*WHAT THE TASK REQUIRES:*
Return each line in the records below that includes "assets".

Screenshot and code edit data
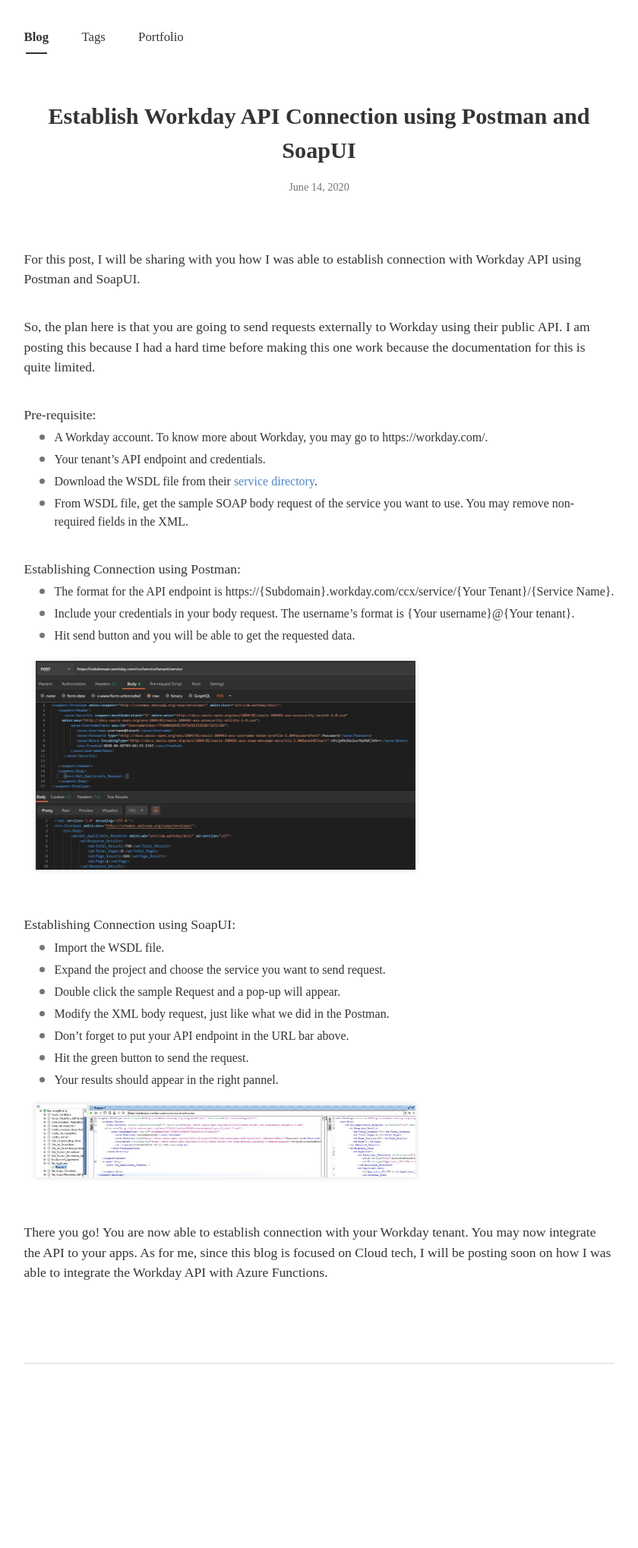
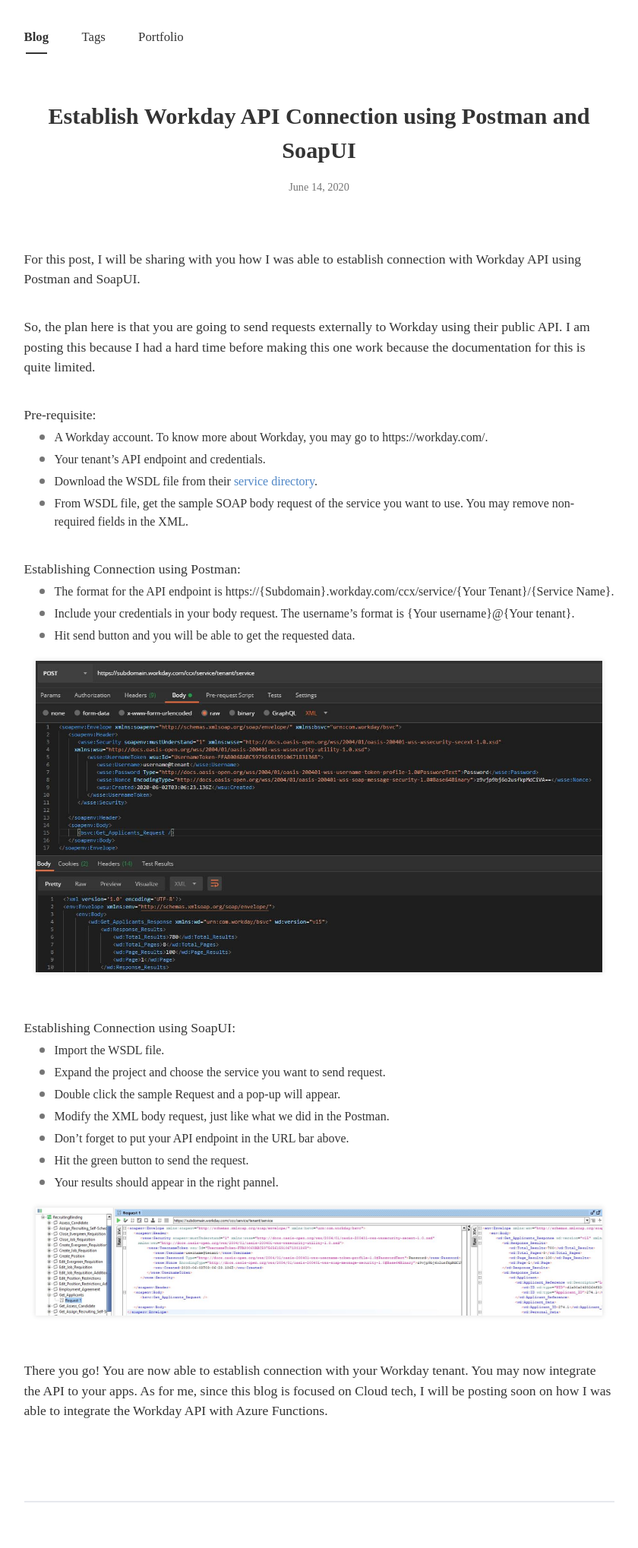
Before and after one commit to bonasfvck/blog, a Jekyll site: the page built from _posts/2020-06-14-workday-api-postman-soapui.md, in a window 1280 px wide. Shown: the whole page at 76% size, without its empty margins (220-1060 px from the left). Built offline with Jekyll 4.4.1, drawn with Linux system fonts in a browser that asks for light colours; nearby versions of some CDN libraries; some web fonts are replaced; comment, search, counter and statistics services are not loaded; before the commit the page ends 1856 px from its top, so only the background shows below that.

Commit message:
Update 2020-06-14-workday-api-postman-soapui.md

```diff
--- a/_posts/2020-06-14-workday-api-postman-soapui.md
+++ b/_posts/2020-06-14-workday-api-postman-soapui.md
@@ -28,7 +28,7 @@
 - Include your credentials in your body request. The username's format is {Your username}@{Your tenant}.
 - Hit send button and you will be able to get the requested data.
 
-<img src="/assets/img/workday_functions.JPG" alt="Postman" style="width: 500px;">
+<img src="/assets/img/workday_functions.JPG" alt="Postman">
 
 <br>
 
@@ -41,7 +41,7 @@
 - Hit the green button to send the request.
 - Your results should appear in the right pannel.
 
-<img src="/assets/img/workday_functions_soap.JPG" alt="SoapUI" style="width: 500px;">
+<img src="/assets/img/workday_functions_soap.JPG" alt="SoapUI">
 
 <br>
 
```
...
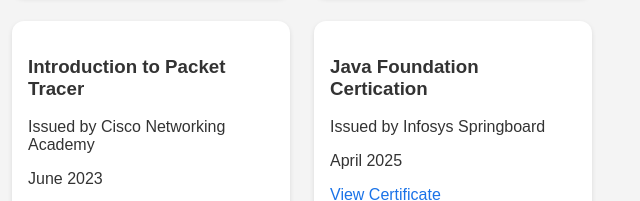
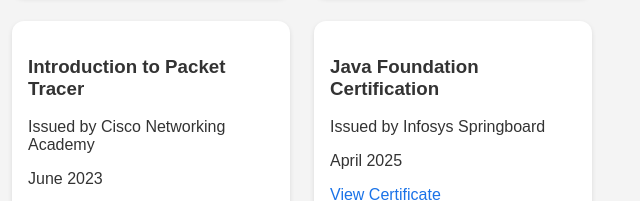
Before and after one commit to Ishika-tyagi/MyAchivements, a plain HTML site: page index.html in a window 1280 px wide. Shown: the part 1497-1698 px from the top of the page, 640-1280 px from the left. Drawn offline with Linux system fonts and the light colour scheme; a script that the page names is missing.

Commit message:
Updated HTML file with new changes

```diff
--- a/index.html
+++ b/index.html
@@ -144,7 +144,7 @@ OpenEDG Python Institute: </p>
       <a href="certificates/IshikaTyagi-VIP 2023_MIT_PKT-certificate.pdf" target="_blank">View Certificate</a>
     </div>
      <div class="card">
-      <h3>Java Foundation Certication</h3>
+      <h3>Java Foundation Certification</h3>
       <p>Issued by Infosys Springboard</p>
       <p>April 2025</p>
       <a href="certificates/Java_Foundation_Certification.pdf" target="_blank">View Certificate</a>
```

*TASK SOLUTION:*
-<img src="/assets/img/workday_functions.JPG" alt="Postman" style="width: 500px;">
+<img src="/assets/img/workday_functions.JPG" alt="Postman">
-<img src="/assets/img/workday_functions_soap.JPG" alt="SoapUI" style="width: 500px;">
+<img src="/assets/img/workday_functions_soap.JPG" alt="SoapUI">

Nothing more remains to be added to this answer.